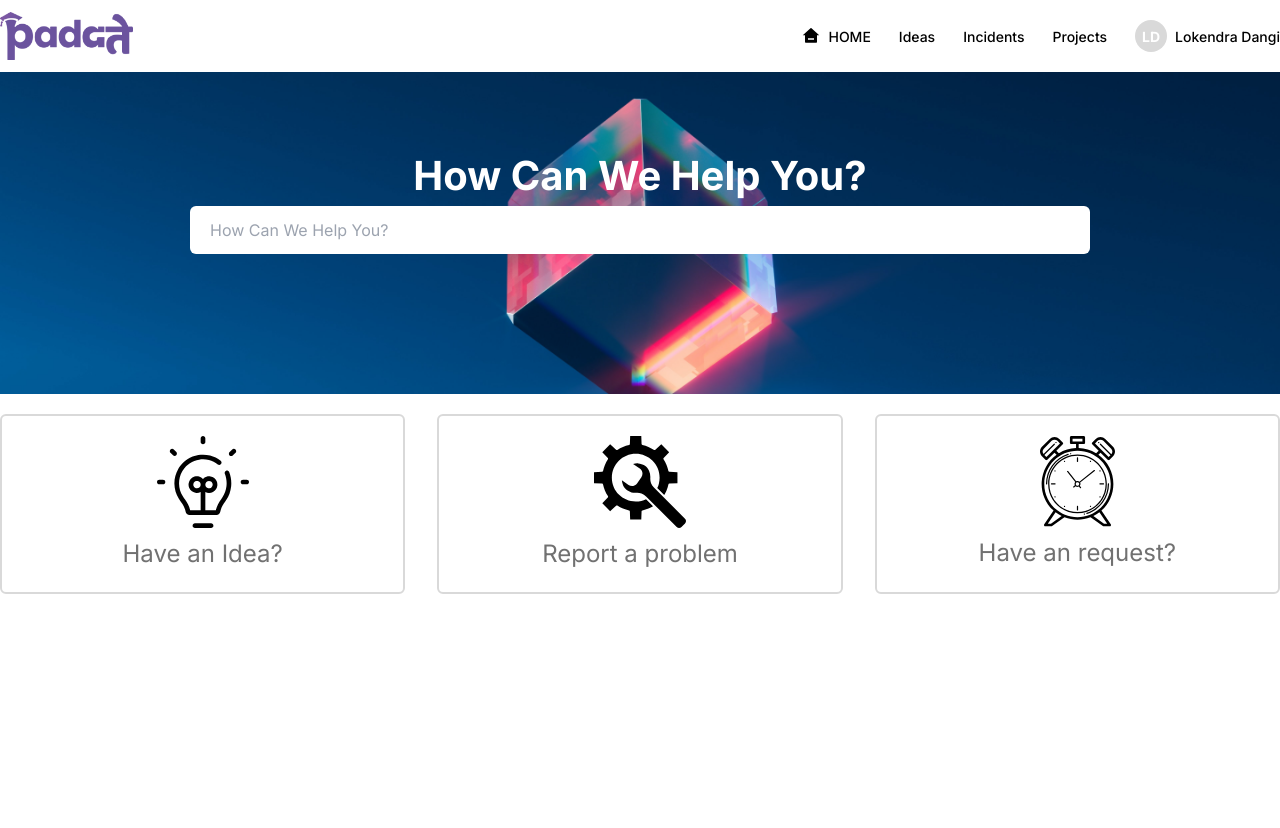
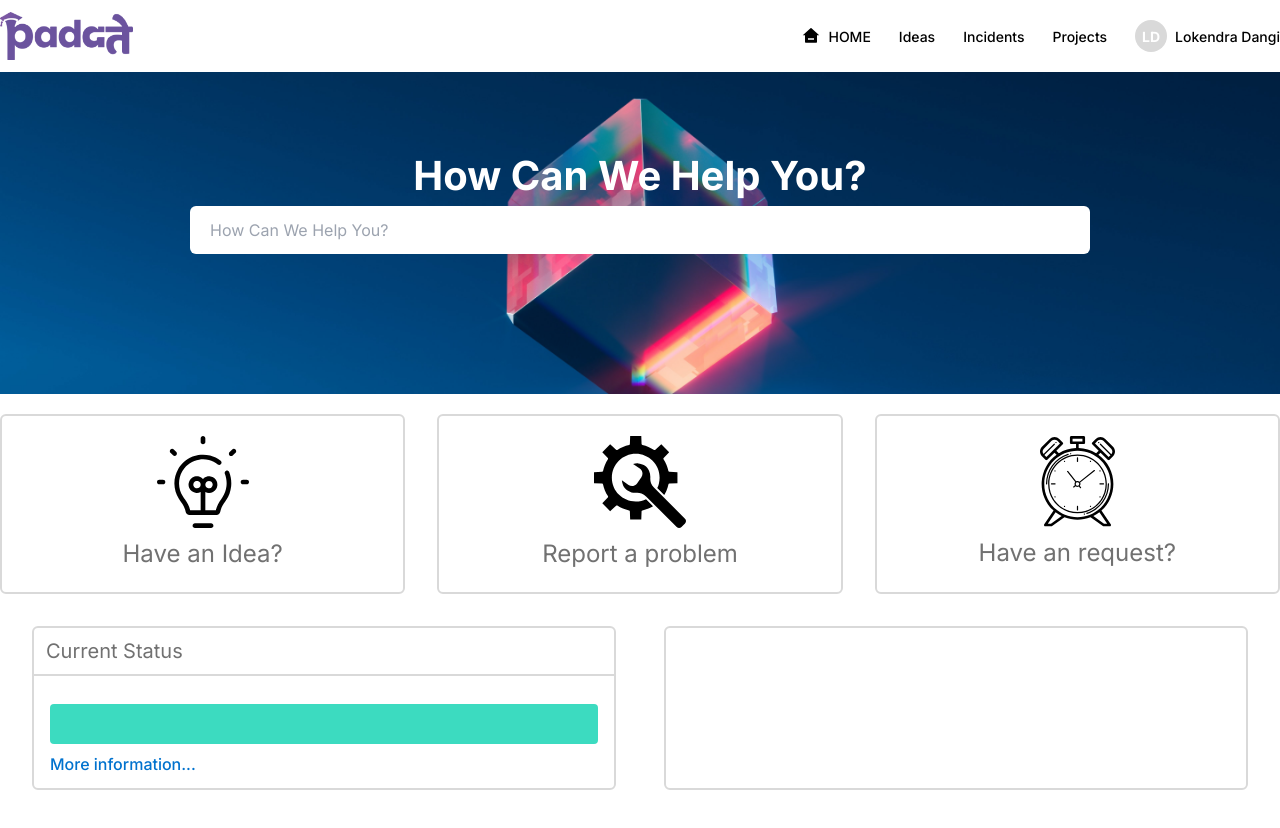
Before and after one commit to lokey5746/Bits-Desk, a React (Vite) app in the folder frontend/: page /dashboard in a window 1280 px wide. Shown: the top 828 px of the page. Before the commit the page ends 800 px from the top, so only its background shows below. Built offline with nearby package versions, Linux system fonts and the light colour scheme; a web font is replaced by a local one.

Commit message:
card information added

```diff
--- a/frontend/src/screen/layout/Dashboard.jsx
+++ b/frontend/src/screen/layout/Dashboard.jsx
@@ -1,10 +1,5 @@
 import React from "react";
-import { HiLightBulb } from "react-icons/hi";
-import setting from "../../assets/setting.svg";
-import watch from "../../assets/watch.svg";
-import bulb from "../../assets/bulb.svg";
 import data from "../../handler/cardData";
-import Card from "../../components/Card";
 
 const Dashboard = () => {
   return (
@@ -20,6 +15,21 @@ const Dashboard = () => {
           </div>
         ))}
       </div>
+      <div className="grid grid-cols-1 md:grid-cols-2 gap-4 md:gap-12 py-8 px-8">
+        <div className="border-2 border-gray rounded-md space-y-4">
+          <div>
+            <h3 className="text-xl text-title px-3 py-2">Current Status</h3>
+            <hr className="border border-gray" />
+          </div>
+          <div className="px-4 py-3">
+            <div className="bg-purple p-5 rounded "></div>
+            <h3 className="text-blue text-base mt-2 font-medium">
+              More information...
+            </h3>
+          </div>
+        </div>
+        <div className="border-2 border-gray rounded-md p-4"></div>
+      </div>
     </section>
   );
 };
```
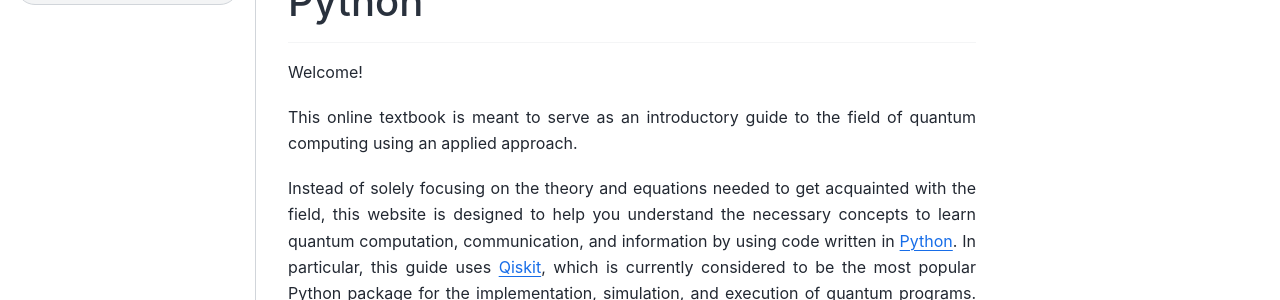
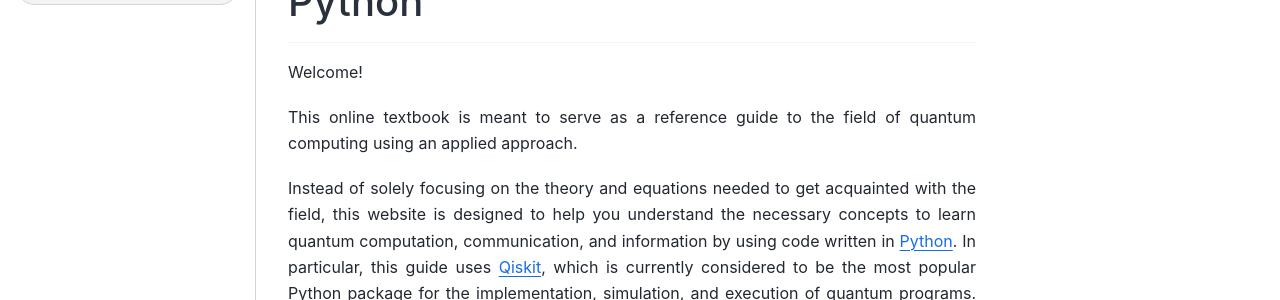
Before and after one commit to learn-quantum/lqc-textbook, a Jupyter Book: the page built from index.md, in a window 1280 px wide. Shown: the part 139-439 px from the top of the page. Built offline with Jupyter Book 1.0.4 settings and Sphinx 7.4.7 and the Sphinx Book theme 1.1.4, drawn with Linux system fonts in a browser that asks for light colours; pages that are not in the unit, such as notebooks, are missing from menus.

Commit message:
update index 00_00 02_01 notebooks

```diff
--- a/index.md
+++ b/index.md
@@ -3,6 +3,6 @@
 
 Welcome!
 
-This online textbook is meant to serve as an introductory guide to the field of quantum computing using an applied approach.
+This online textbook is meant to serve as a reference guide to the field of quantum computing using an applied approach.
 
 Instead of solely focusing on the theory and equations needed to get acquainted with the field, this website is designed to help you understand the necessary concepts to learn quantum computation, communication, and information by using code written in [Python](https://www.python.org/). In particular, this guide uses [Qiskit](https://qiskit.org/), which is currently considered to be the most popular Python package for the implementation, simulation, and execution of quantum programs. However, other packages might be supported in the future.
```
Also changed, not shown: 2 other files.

**What the task requires:** Lines of the listing above that contain the word "from" must all be copied.

**Task response:**
Before and after one commit to lokey5746/Bits-Desk, a React (Vite) app in the folder frontend/: page /dashboard in a window 1280 px wide. Shown: the top 828 px of the page. Before the commit the page ends 800 px from the top, so only its background shows below. Built offline with nearby package versions, Linux system fonts and the light colour scheme; a web font is replaced by a local one.
 import React from "react";
-import { HiLightBulb } from "react-icons/hi";
-import setting from "../../assets/setting.svg";
-import watch from "../../assets/watch.svg";
-import bulb from "../../assets/bulb.svg";
 import data from "../../handler/cardData";
-import Card from "../../components/Card";
Before and after one commit to learn-quantum/lqc-textbook, a Jupyter Book: the page built from index.md, in a window 1280 px wide. Shown: the part 139-439 px from the top of the page. Built offline with Jupyter Book 1.0.4 settings and Sphinx 7.4.7 and the Sphinx Book theme 1.1.4, drawn with Linux system fonts in a browser that asks for light colours; pages that are not in the unit, such as notebooks, are missing from menus.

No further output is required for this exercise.